How to trade CFDs
When trading a CFD you are taking a directional view on the underlying market on which a CFD is based. If you are bullish or have the view that the underlying market is going to rise you would buy (go long) the CFD.
Vice versa if you believe the underlying market, lets call it Stock XYZ, is going to fall you would sell (go short) the CFD. It is important to note that the CFD trade is an agreement between the CFD trader and the CFD provider and that as a CFD trader you do not have any rights or interest in the underlying market on which the CFD is based.
When trading CFDs a decision must be made as to the size of the trade to be taken. It is important that the CFD trader understands the terms or specifications of each CFD contract as they can differ across regions and between underlying markets, view the Phillip CFDs terms and conditions.

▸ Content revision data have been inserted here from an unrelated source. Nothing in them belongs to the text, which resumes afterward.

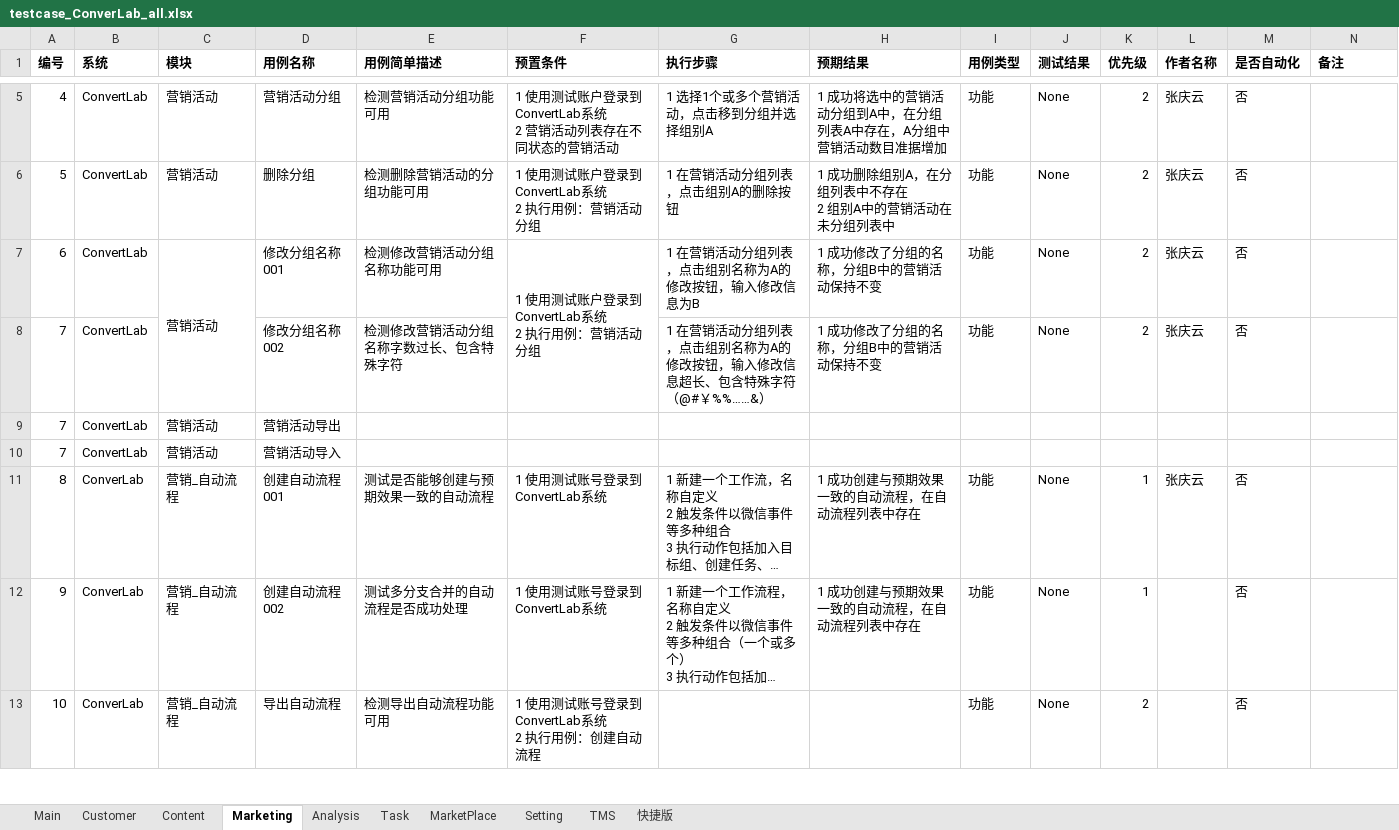
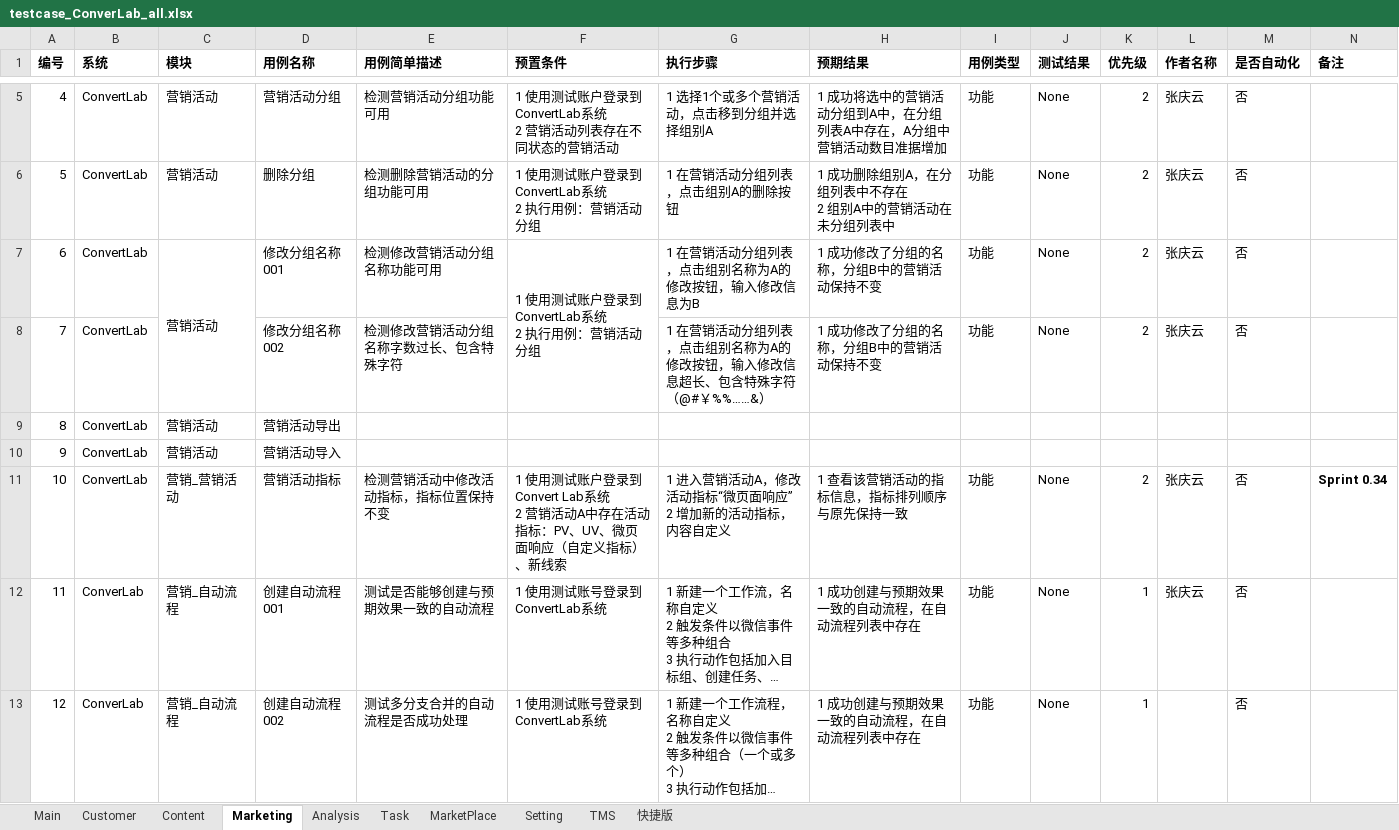
Before and after one commit to xsio/test, an Excel workbook: regression/testcase_ConverLab_all.xlsx, sheet Marketing, drawn as a sheet; only a part is shown, gaps mark what is left out; the shorter side is filled out with more unchanged rows; long unchanged cells end in …; values as stored, in another font and other column widths than the file's, no borders; ↵ is a line break in a cell; the diff names each change by its address in the sheet, - before the commit and + after, or states it on an @@ line.

```diff
--- a/regression/testcase_ConverLab_all.xlsx (sheet Marketing)
+++ b/regression/testcase_ConverLab_all.xlsx (sheet Marketing)
@@ column A (编号) renumbered from row 9 down @@
+row 11: 10 | ConvertLab | 营销_营销活动 | 营销活动指标 | 检测营销活动中修改活动指标，指标位置保持不变 | 1 使用测试账户登录到Convert Lab系统 ↵ 2 营销活动A中存在活动指标：PV、UV、微页面响应（自定义指标）、新线索 | 1 进入营销活动A，修改活动指标“微页面响应” ↵ 2 增加新的活动指标，内容自定义 | 1 查看该营销活动的指标信息，指标排列顺序与原先保持一致 | 功能 | None | 2 | 张庆云 | 否 | Sprint 0.34
```
Also changed, not shown: sheet Content, sheet Customer, sheet Analysis, sheet Main, sheet Setting, sheet Task, 1 other file.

For ASX Share CFDs, 1 CFD is the equivalent value of 1 Share on the underlying stock.
In deciding on trade sizing it is important to also understand that a key feature of CFDs is that they are a leveraged product and traded on margin. The margin is the amount required to control a CFD position. For selected share CFDs the initial margin is as low as 10% indicating the trader requires only 10% of the full value of the CFD contract to take a position.
The effect of leverage is that movements in the underlying market amplify the potential returns and losses achieved on the traders account. It is up to the CFD trader to decide on the size of the trade to be taken and in practice it would be unlikely that trading capital would be leveraged to the maximum levels. A prudent trader sizes their trades according to their own risk parameters and incorporates effective risk and trade management techniques to reduce potential losses and maximise potential profits.
STEP 1: Identify the CFD Trading Opportunity
Client believes XYZ Ltd shares will go up. The resulting trade is to Buy XYZ Share CFDs.
|Contract||CFD Bid||CFD Ask|
Traders employ various methods in identifying a CFD trading opportunity including fundamental and technical analysis. Although a CFD position can be held indefinitely due to the contract rollover feature, CFD traders tend to take a shorter term view with a typical trade ranging from 5-14 days in length. The combination of lower trading costs and leverage tends to see many CFD traders take profit or look to cut losses early in a bid to manage market risk or lock in gains.
STEP 2: Decide on trade size
Trader buys 10000 XYZ CFDs @ 2.26
Trade Value: $22,600
Initial Margin $2,260 (10%)
Due to the leverage component of CFDs trade sizing is typically done with risk management in mind. A CFD trader will generally only enter a position once analysis has been done on the underlying market on which the CFD is based to identify factors such as liquidity, expected volatility, target exit levels for profit and loss and an understanding of how the trade is going to be managed. It is also important to allow for unexpected overnight moves on the underlying such as gap risk on markets that do not trade 24 hours.
STEP 3: Execute CFD Trade and place protective orders
Entry Price: $2.26
Stop Limit: 2.00 on stop limit 1.85
Once the trade details have been identified the trade can be executed via CFD trading platform or via phone through the dealing desk. It is advised due to the leveraged nature of CFDs that protective orders such as stop limit orders are placed at time of entry at a level that is in line with the traders own risk profile.
STEP 4: Manage and Monitor
Once the initial trade has been placed the trader should manage and monitor positions by updating protective orders in attempt to lock in gains or add profit targets where necessary.
STEP 5: Review
Following the trade exit, for profit or loss, many educators would recommend that it is good practice to review the trade in its entirety including the decision making process for comparison against the traders strategy. This is considered an effective way to measure the trading plan and assess the trader’s ability to stick to their trading strategy.